▶ _DIRECTIONS FOR THIS TASK_: A word-for-word copy of the records below is required.

Difference listings
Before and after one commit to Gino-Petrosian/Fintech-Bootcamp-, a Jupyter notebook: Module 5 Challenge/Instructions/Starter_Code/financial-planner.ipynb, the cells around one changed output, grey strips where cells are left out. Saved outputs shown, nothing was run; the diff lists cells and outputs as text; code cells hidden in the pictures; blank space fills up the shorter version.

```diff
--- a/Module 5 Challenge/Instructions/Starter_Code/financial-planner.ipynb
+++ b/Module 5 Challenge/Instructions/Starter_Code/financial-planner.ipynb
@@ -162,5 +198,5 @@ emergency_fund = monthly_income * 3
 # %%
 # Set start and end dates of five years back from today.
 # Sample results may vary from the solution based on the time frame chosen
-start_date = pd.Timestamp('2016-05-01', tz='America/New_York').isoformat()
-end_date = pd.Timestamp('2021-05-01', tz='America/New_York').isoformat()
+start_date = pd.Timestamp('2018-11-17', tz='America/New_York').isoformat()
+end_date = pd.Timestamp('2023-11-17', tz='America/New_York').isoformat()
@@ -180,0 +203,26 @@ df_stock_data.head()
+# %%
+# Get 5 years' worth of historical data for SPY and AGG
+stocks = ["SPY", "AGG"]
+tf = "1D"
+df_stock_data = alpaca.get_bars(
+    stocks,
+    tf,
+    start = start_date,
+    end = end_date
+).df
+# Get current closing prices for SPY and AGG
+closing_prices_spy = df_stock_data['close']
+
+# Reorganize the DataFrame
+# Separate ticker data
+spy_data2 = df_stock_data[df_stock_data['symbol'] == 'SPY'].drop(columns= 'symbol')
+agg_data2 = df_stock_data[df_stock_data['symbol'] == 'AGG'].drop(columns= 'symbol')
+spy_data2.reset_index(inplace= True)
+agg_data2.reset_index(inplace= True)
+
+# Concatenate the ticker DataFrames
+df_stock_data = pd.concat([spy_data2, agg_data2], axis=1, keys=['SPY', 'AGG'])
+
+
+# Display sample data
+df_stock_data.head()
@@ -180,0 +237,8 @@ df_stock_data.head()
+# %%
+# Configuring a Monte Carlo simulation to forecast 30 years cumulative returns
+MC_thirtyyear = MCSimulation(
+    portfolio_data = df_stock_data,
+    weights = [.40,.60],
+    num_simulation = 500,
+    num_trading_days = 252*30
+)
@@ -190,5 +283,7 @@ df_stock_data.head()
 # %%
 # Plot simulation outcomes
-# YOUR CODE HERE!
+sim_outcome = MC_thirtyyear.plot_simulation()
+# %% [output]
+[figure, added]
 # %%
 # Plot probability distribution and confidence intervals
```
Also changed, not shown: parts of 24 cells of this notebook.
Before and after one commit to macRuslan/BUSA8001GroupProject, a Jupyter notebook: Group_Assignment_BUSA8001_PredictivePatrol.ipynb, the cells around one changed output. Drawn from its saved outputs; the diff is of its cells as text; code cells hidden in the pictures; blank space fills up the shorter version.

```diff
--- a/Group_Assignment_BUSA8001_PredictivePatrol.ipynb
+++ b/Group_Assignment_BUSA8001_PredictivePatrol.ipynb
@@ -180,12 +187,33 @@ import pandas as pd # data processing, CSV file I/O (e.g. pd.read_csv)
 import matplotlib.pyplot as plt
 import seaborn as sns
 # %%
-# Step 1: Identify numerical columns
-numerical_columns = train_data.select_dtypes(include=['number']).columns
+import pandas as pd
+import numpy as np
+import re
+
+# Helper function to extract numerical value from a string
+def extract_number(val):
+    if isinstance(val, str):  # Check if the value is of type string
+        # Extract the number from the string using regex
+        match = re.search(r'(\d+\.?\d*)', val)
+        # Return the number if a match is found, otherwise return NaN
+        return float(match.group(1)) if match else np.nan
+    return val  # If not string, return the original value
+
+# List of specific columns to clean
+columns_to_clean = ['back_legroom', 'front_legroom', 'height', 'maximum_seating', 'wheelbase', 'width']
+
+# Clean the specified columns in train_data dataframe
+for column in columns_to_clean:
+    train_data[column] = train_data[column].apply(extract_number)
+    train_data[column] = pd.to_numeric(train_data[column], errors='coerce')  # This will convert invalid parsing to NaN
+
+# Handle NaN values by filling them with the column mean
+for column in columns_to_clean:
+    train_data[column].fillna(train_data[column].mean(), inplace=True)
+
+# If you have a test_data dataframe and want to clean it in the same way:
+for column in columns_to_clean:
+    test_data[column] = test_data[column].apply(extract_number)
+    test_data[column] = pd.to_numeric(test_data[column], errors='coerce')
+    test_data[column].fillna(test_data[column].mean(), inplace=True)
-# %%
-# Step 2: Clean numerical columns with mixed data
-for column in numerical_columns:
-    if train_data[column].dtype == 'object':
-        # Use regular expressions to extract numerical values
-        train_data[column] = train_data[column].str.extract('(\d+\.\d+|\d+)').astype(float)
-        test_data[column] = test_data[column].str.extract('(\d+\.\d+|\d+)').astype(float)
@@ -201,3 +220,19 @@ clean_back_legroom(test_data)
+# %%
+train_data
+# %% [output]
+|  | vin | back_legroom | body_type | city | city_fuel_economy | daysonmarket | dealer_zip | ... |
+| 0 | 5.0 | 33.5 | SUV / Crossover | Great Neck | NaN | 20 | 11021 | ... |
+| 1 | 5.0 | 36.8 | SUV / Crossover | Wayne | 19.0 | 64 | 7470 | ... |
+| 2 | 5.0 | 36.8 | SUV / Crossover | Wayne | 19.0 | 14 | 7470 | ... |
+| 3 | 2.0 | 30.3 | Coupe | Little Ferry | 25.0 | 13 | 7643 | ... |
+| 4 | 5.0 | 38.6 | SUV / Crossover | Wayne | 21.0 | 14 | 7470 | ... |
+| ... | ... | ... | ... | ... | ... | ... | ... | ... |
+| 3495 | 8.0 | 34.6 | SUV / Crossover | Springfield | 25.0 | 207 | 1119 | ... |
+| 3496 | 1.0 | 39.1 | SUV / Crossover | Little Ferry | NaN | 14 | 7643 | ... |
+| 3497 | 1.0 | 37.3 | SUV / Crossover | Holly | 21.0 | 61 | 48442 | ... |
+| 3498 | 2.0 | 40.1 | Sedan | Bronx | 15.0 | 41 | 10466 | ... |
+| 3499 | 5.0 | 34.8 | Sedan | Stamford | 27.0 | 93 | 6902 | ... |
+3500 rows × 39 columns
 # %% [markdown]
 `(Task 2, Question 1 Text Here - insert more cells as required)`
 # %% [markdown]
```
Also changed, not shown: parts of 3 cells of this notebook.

▶ _RESULT OF THIS EXERCISE_:
Before and after one commit to Gino-Petrosian/Fintech-Bootcamp-, a Jupyter notebook: Module 5 Challenge/Instructions/Starter_Code/financial-planner.ipynb, the cells around one changed output, grey strips where cells are left out. Saved outputs shown, nothing was run; the diff lists cells and outputs as text; code cells hidden in the pictures; blank space fills up the shorter version.

```diff
--- a/Module 5 Challenge/Instructions/Starter_Code/financial-planner.ipynb
+++ b/Module 5 Challenge/Instructions/Starter_Code/financial-planner.ipynb
@@ -162,5 +198,5 @@ emergency_fund = monthly_income * 3
 # %%
 # Set start and end dates of five years back from today.
 # Sample results may vary from the solution based on the time frame chosen
-start_date = pd.Timestamp('2016-05-01', tz='America/New_York').isoformat()
-end_date = pd.Timestamp('2021-05-01', tz='America/New_York').isoformat()
+start_date = pd.Timestamp('2018-11-17', tz='America/New_York').isoformat()
+end_date = pd.Timestamp('2023-11-17', tz='America/New_York').isoformat()
@@ -180,0 +203,26 @@ df_stock_data.head()
+# %%
+# Get 5 years' worth of historical data for SPY and AGG
+stocks = ["SPY", "AGG"]
+tf = "1D"
+df_stock_data = alpaca.get_bars(
+    stocks,
+    tf,
+    start = start_date,
+    end = end_date
+).df
+# Get current closing prices for SPY and AGG
+closing_prices_spy = df_stock_data['close']
+
+# Reorganize the DataFrame
+# Separate ticker data
+spy_data2 = df_stock_data[df_stock_data['symbol'] == 'SPY'].drop(columns= 'symbol')
+agg_data2 = df_stock_data[df_stock_data['symbol'] == 'AGG'].drop(columns= 'symbol')
+spy_data2.reset_index(inplace= True)
+agg_data2.reset_index(inplace= True)
+
+# Concatenate the ticker DataFrames
+df_stock_data = pd.concat([spy_data2, agg_data2], axis=1, keys=['SPY', 'AGG'])
+
+
+# Display sample data
+df_stock_data.head()
@@ -180,0 +237,8 @@ df_stock_data.head()
+# %%
+# Configuring a Monte Carlo simulation to forecast 30 years cumulative returns
+MC_thirtyyear = MCSimulation(
+    portfolio_data = df_stock_data,
+    weights = [.40,.60],
+    num_simulation = 500,
+    num_trading_days = 252*30
+)
@@ -190,5 +283,7 @@ df_stock_data.head()
 # %%
 # Plot simulation outcomes
-# YOUR CODE HERE!
+sim_outcome = MC_thirtyyear.plot_simulation()
+# %% [output]
+[figure, added]
 # %%
 # Plot probability distribution and confidence intervals
```
Also changed, not shown: parts of 24 cells of this notebook.
Before and after one commit to macRuslan/BUSA8001GroupProject, a Jupyter notebook: Group_Assignment_BUSA8001_PredictivePatrol.ipynb, the cells around one changed output. Drawn from its saved outputs; the diff is of its cells as text; code cells hidden in the pictures; blank space fills up the shorter version.

```diff
--- a/Group_Assignment_BUSA8001_PredictivePatrol.ipynb
+++ b/Group_Assignment_BUSA8001_PredictivePatrol.ipynb
@@ -180,12 +187,33 @@ import pandas as pd # data processing, CSV file I/O (e.g. pd.read_csv)
 import matplotlib.pyplot as plt
 import seaborn as sns
 # %%
-# Step 1: Identify numerical columns
-numerical_columns = train_data.select_dtypes(include=['number']).columns
+import pandas as pd
+import numpy as np
+import re
+
+# Helper function to extract numerical value from a string
+def extract_number(val):
+    if isinstance(val, str):  # Check if the value is of type string
+        # Extract the number from the string using regex
+        match = re.search(r'(\d+\.?\d*)', val)
+        # Return the number if a match is found, otherwise return NaN
+        return float(match.group(1)) if match else np.nan
+    return val  # If not string, return the original value
+
+# List of specific columns to clean
+columns_to_clean = ['back_legroom', 'front_legroom', 'height', 'maximum_seating', 'wheelbase', 'width']
+
+# Clean the specified columns in train_data dataframe
+for column in columns_to_clean:
+    train_data[column] = train_data[column].apply(extract_number)
+    train_data[column] = pd.to_numeric(train_data[column], errors='coerce')  # This will convert invalid parsing to NaN
+
+# Handle NaN values by filling them with the column mean
+for column in columns_to_clean:
+    train_data[column].fillna(train_data[column].mean(), inplace=True)
+
+# If you have a test_data dataframe and want to clean it in the same way:
+for column in columns_to_clean:
+    test_data[column] = test_data[column].apply(extract_number)
+    test_data[column] = pd.to_numeric(test_data[column], errors='coerce')
+    test_data[column].fillna(test_data[column].mean(), inplace=True)
-# %%
-# Step 2: Clean numerical columns with mixed data
-for column in numerical_columns:
-    if train_data[column].dtype == 'object':
-        # Use regular expressions to extract numerical values
-        train_data[column] = train_data[column].str.extract('(\d+\.\d+|\d+)').astype(float)
-        test_data[column] = test_data[column].str.extract('(\d+\.\d+|\d+)').astype(float)
@@ -201,3 +220,19 @@ clean_back_legroom(test_data)
+# %%
+train_data
+# %% [output]
+|  | vin | back_legroom | body_type | city | city_fuel_economy | daysonmarket | dealer_zip | ... |
+| 0 | 5.0 | 33.5 | SUV / Crossover | Great Neck | NaN | 20 | 11021 | ... |
+| 1 | 5.0 | 36.8 | SUV / Crossover | Wayne | 19.0 | 64 | 7470 | ... |
+| 2 | 5.0 | 36.8 | SUV / Crossover | Wayne | 19.0 | 14 | 7470 | ... |
+| 3 | 2.0 | 30.3 | Coupe | Little Ferry | 25.0 | 13 | 7643 | ... |
+| 4 | 5.0 | 38.6 | SUV / Crossover | Wayne | 21.0 | 14 | 7470 | ... |
+| ... | ... | ... | ... | ... | ... | ... | ... | ... |
+| 3495 | 8.0 | 34.6 | SUV / Crossover | Springfield | 25.0 | 207 | 1119 | ... |
+| 3496 | 1.0 | 39.1 | SUV / Crossover | Little Ferry | NaN | 14 | 7643 | ... |
+| 3497 | 1.0 | 37.3 | SUV / Crossover | Holly | 21.0 | 61 | 48442 | ... |
+| 3498 | 2.0 | 40.1 | Sedan | Bronx | 15.0 | 41 | 10466 | ... |
+| 3499 | 5.0 | 34.8 | Sedan | Stamford | 27.0 | 93 | 6902 | ... |
+3500 rows × 39 columns
 # %% [markdown]
 `(Task 2, Question 1 Text Here - insert more cells as required)`
 # %% [markdown]
```
Also changed, not shown: parts of 3 cells of this notebook.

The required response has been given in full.